**Extracted material**:
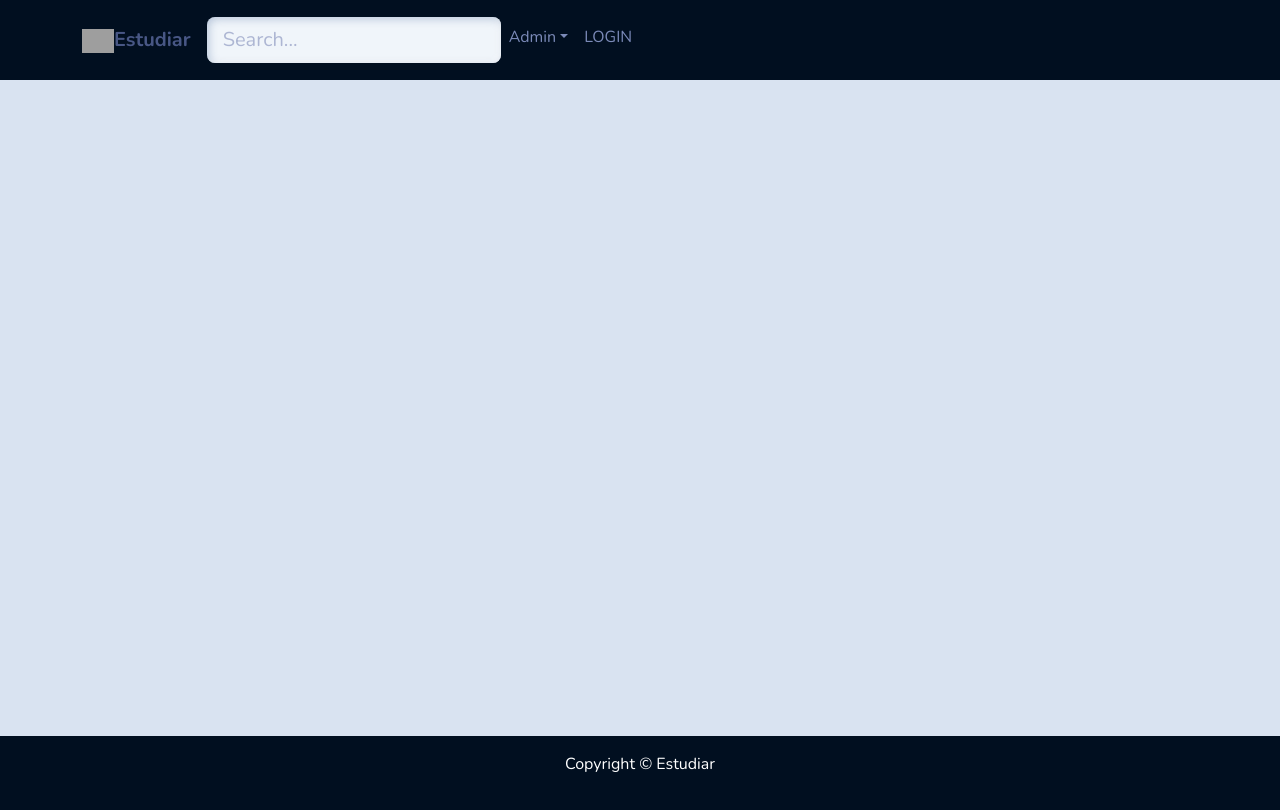
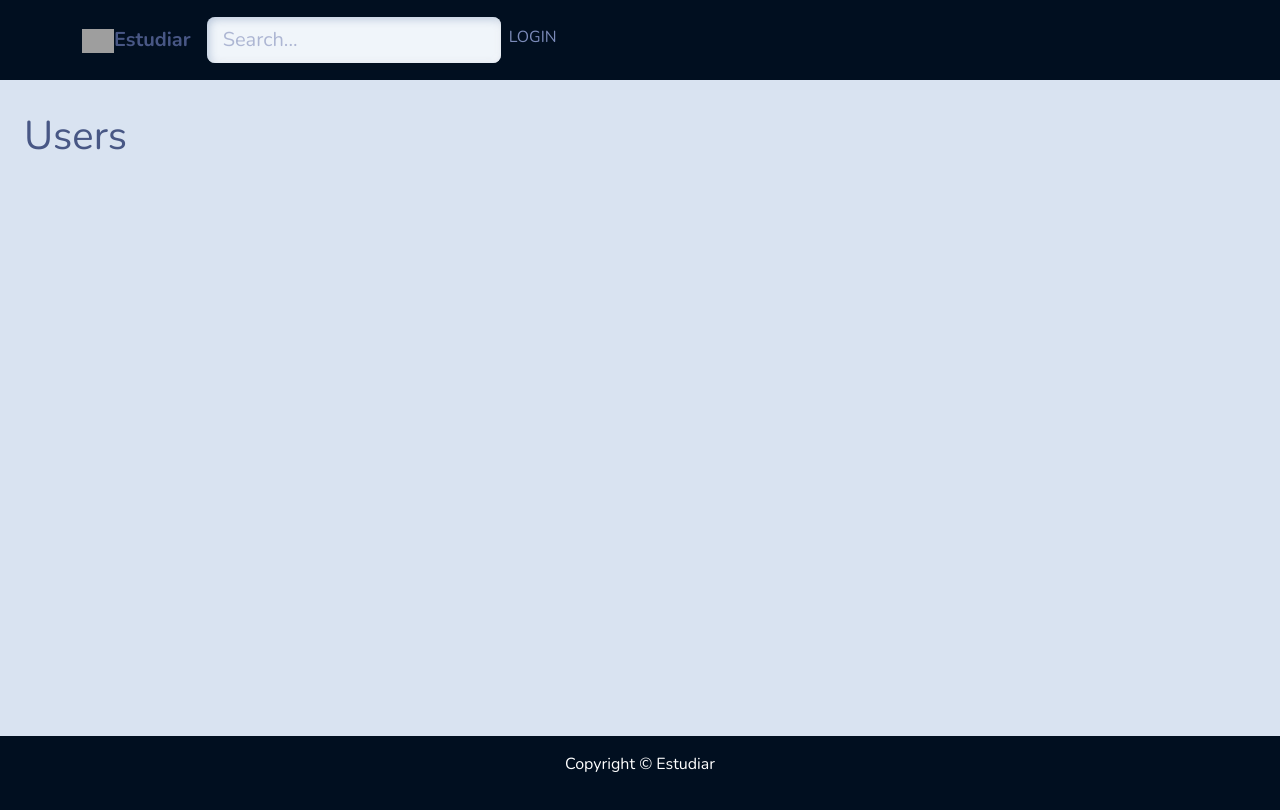
Before and after one commit to Manasseh-Kinyua/estudiar, a React (Create React App) app in the folder frontend/: page /admin/userlist in a window 1280 px wide. Shown: the top 810 px of the page. Built offline with nearby package versions, Linux system fonts and the light colour scheme; grey boxes are pictures that could not be loaded.

Commit message:
Frontend: add admin user to navbar

```diff
--- a/frontend/src/App.js
+++ b/frontend/src/App.js
@@ -7,6 +7,7 @@ import HomeScreen from './screens/HomeScreen';
 import SingleRoom from './screens/SingleRoom';
 import LoginScreen from './screens/LoginScreen';
 import RegisterScreen from './screens/RegisterScreen';
+import UserList from './screens/UserList';
 
 function App() {
   return (
@@ -20,6 +21,7 @@ function App() {
               <Route path='/room/:id' element={ <SingleRoom /> } />
               <Route path='/login' element={ <LoginScreen /> } />
               <Route path='/register' element={ <RegisterScreen /> } />
+              <Route path='/admin/userlist' element={ <UserList /> } />
             </Routes>
           </Container>
         </main>
--- a/frontend/src/components/Header.js
+++ b/frontend/src/components/Header.js
@@ -35,15 +35,28 @@ function Header() {
                     >
                         <SearchBox  />
 
-                        <NavDropdown
+                        {userInfo && userInfo.isAdmin && (
+                            <NavDropdown
                             title='Admin'
                             id='username'>
                                 <LinkContainer
-                                    to='/profile'>
-                                        <NavDropdown.Item>Profile</NavDropdown.Item>
+                                    to='/admin/userlist'>
+                                        <NavDropdown.Item>Users</NavDropdown.Item>
                                 </LinkContainer>
-                                <NavDropdown.Item >Logout</NavDropdown.Item>
-                            </NavDropdown>
+                                <LinkContainer
+                                    to='/admin/roomlist'>
+                                        <NavDropdown.Item>Rooms</NavDropdown.Item>
+                                </LinkContainer>
+                                <LinkContainer
+                                    to='/admin/messagelist'>
+                                        <NavDropdown.Item>Messages</NavDropdown.Item>
+                                </LinkContainer>
+                                <LinkContainer
+                                    to='/admin/reviewlist'>
+                                        <NavDropdown.Item>Reviews</NavDropdown.Item>
+                                </LinkContainer>
+                          </NavDropdown>
+                        )}
 
                         {userInfo ? (
                           <div style={{display: 'flex'}}>
--- /dev/null
+++ b/frontend/src/screens/UserList.js
@@ -0,0 +1,11 @@
+import React from 'react'
+
+function UserList() {
+  return (
+    <div>
+      <h1>Users</h1>
+    </div>
+  )
+}
+
+export default UserList
```
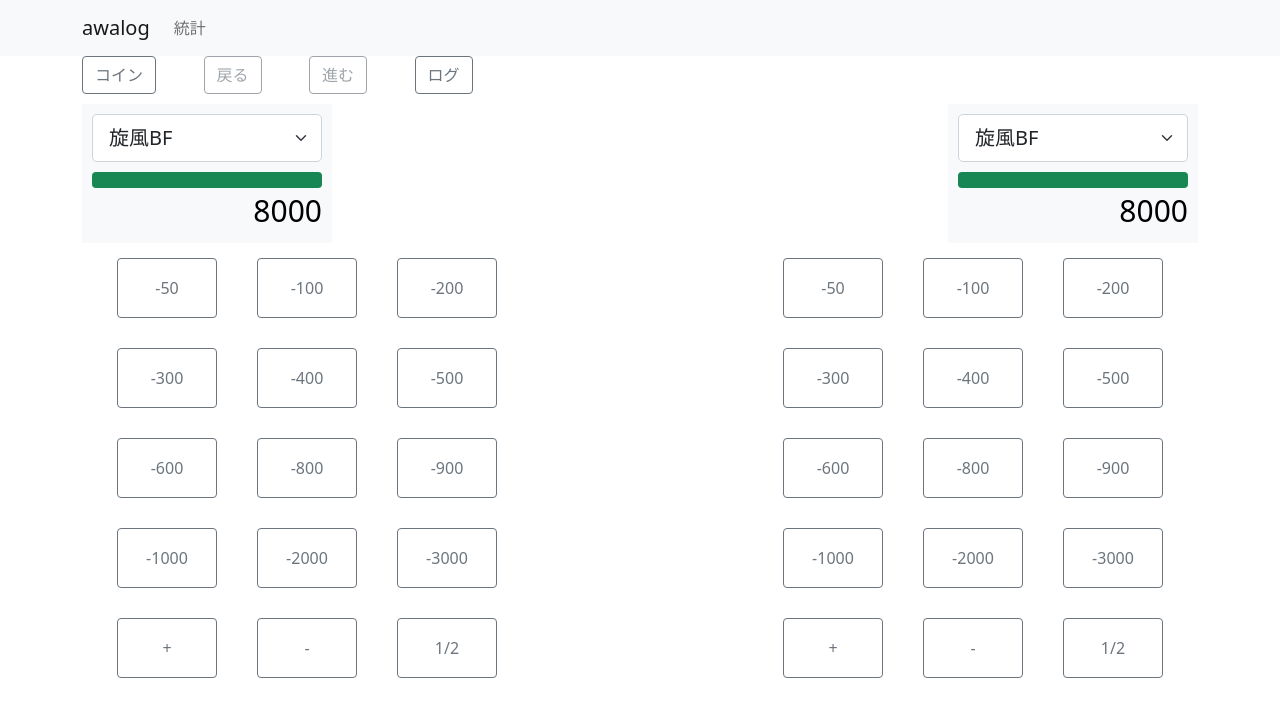
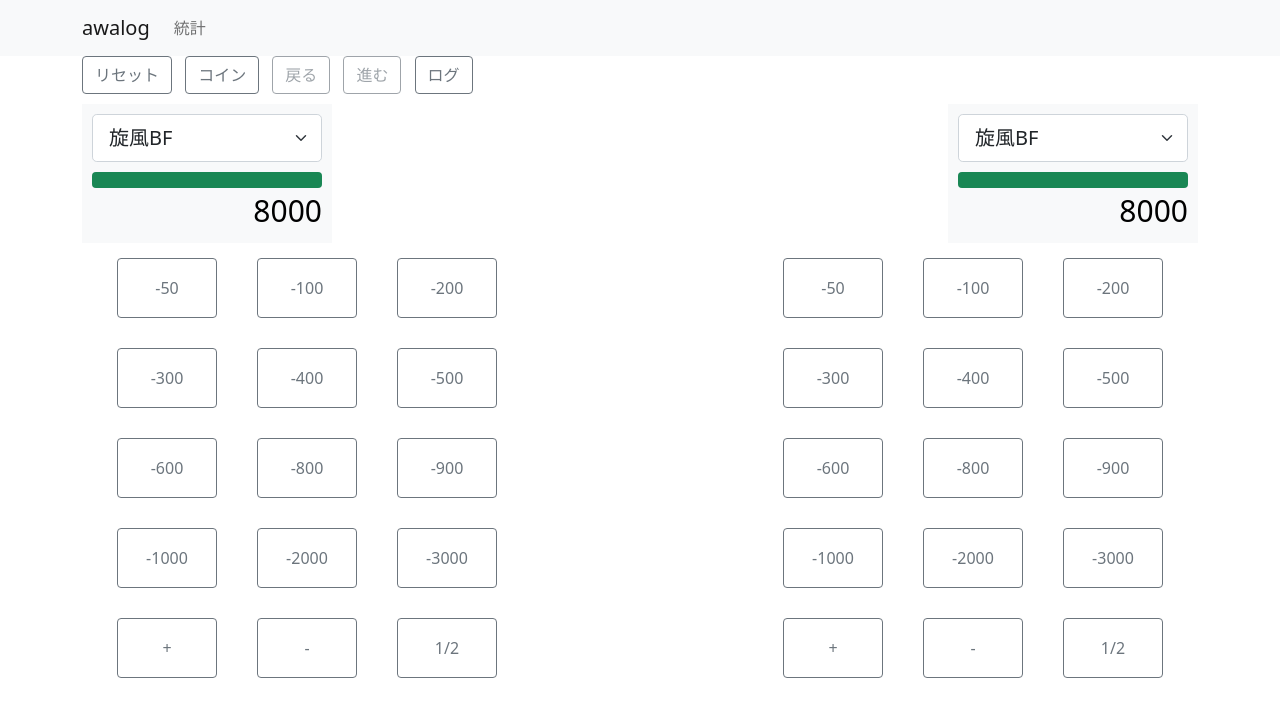
Before and after one commit to dateshi/awalog, a React (Create React App) app in the folder frontend/: page / in a window 1280 px wide. Shown: the top 716 px of the page. Built offline with nearby package versions, Linux system fonts and the light colour scheme.

Commit message:
リセット機能を追加

```diff
--- a/frontend/src/LP/Toolbar.tsx
+++ b/frontend/src/LP/Toolbar.tsx
@@ -1,6 +1,14 @@
 import { Button } from "react-bootstrap";
 import { LPHistory, LPHistoryCtl, PlayertCtl } from "./lp";
 import "./style.scss";
+
+const Reset = (props: { onClick: () => void }) => {
+  return (
+    <Button variant="outline-secondary" onClick={props.onClick}>
+      リセット
+    </Button>
+  );
+};
 
 const Coin = () => {
   // const [result, setResult] = useState<"表" | "裏" | "-">("-");
@@ -43,6 +51,7 @@ const LPLog = (props: Pick<Props, "showLPHistoryModal">) => (
 );
 
 type Props = {
+  showResetModal: () => void;
   showLPHistoryModal: () => void;
   lpHistory: LPHistory;
   lpHistoryCtl: LPHistoryCtl;
@@ -52,6 +61,7 @@ type Props = {
 
 const Toolbar = (props: Props) => {
   const {
+    showResetModal,
     showLPHistoryModal,
     lpHistory,
     lpHistoryCtl,
@@ -70,6 +80,7 @@ const Toolbar = (props: Props) => {
   };
   return (
     <div className="toolbar">
+      <Reset onClick={showResetModal} />
       <Coin />
       <Undo lpHistory={lpHistory} undo={undo} />
       <Redo lpHistory={lpHistory} redo={redo} />
--- a/frontend/src/LP/index.tsx
+++ b/frontend/src/LP/index.tsx
@@ -4,20 +4,28 @@ import "./style.scss";
 import Toolbar from "./Toolbar";
 import { useLPHistory, usePlayer } from "./lp";
 import Side from "./Side";
-import { useHistoryModal } from "./modal";
+import { useHistoryModal, useResetModal } from "./modal";
 
 const LP = () => {
+  const { ResetModal, showResetModal } = useResetModal();
   const { LPHistoryModal, showLPHistoryModal } = useHistoryModal();
   const { lpHistory, ctl: historyCtl } = useLPHistory();
   // TODO: APIで取得したデッキ一覧にする
   const decks = ["旋風BF", "墓地BF", "ヒーロービート", "代行天使"];
   const { player: p1, ctl: ctl1 } = usePlayer(1, decks, historyCtl);
   const { player: p2, ctl: ctl2 } = usePlayer(2, decks, historyCtl);
+  const reset = () => {
+    historyCtl.reset();
+    ctl1.reset();
+    ctl2.reset();
+  };
+
   return (
     <>
       <AWANav />
       <Container>
         <Toolbar
+          showResetModal={showResetModal}
           showLPHistoryModal={showLPHistoryModal}
           lpHistory={lpHistory}
           lpHistoryCtl={historyCtl}
@@ -30,6 +38,7 @@ const LP = () => {
         </div>
       </Container>
       <LPHistoryModal lpHistory={lpHistory} player1={p1} player2={p2} />
+      <ResetModal reset={reset} />
     </>
   );
 };
--- a/frontend/src/LP/lp.ts
+++ b/frontend/src/LP/lp.ts
@@ -24,8 +24,10 @@ export type Player = {
 
 export type PlayertCtl = ReturnType<typeof usePlayer>["ctl"];
 
+const initHistory = {logs: [], head: -1}
+
 export const useLPHistory = () => {
-  const [lpHistory, setHistory] = useState<LPHistory>({logs: [], head: -1});
+  const [lpHistory, setHistory] = useState<LPHistory>(initHistory);
   const addLog = (i: number, from: number, to: number) => {
     setHistory({
       logs: [
@@ -55,15 +57,20 @@ export const useLPHistory = () => {
     });
     return res;
   }
+  const reset = () => {
+    setHistory(initHistory);
+  }
   return {
     lpHistory: lpHistory,
     ctl: {
       addLog,
       undo,
       redo,
+      reset,
     }
   }
 }
+
 
 export const usePlayer = (id: number, decks: string[], historyCtl: LPHistoryCtl) => {
   const [player, setPlayer] = useState<Player>({
@@ -91,14 +98,21 @@ export const usePlayer = (id: number, decks: string[], historyCtl: LPHistoryCtl)
   };
   const undoLP = (log: LPLog) => {
     if (log.playerID === player.id) {
-      setPlayer({ ...player, lp: log.from })
+      setPlayer({ ...player, lp: log.from });
     }
-  }
+  };
   const redoLP = (log: LPLog) => {
     if (log.playerID === player.id) {
-      setPlayer({ ...player, lp: log.to })
+      setPlayer({ ...player, lp: log.to });
     }
-  }
+  };
+  const reset = () => {
+    setPlayer({...player,
+    lp: 8000,
+    mode: "normal" as Mode,
+    buf: 0,
+    });
+  };
   const changeMode = (mode: Mode) => {
     setPlayer({ ...player, buf: mode === "normal" ? 0 : player.buf, mode });
   };
@@ -127,6 +141,7 @@ export const usePlayer = (id: number, decks: string[], historyCtl: LPHistoryCtl)
       halfLP,
       undoLP,
       redoLP,
+      reset,
       changeMode,
       pushKey,
     },
--- a/frontend/src/LP/modal.tsx
+++ b/frontend/src/LP/modal.tsx
@@ -1,5 +1,5 @@
 import { useState } from "react";
-import { ListGroup, Modal } from "react-bootstrap";
+import { Button, ListGroup, Modal } from "react-bootstrap";
 import { LPHistory, Player } from "./lp";
 
 const toStringWithSign = (x: number) => {
@@ -66,3 +66,31 @@ export const useHistoryModal = () => {
   const showLPHistoryModal = () => setShowModal(true);
   return { LPHistoryModal, showLPHistoryModal };
 };
+
+export const useResetModal = () => {
+  const [showModal, setShowModal] = useState(false);
+  const close = () => setShowModal(false);
+  const ResetModal = (props: { reset: () => void }) => (
+    <Modal show={showModal} onHide={close}>
+      <Modal.Header>リセット確認</Modal.Header>
+      <Modal.Body>
+        LPとログをリセットしてよいですか？ <br /> この操作は取り消しできません
+      </Modal.Body>
+      <Modal.Footer>
+        <Button
+          onClick={() => {
+            props.reset();
+            setShowModal(false);
+          }}
+        >
+          はい
+        </Button>
+        <Button variant="secondary" onClick={close}>
+          いいえ
+        </Button>
+      </Modal.Footer>
+    </Modal>
+  );
+  const showResetModal = () => setShowModal(true);
+  return { ResetModal, showResetModal };
+};
```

**Work required**:
If a line above holds the word "showResetModal", copy it.

**Finished task**:
+  showResetModal: () => void;
+    showResetModal,
+      <Reset onClick={showResetModal} />
+  const { ResetModal, showResetModal } = useResetModal();
+          showResetModal={showResetModal}
+  const showResetModal = () => setShowModal(true);
+  return { ResetModal, showResetModal };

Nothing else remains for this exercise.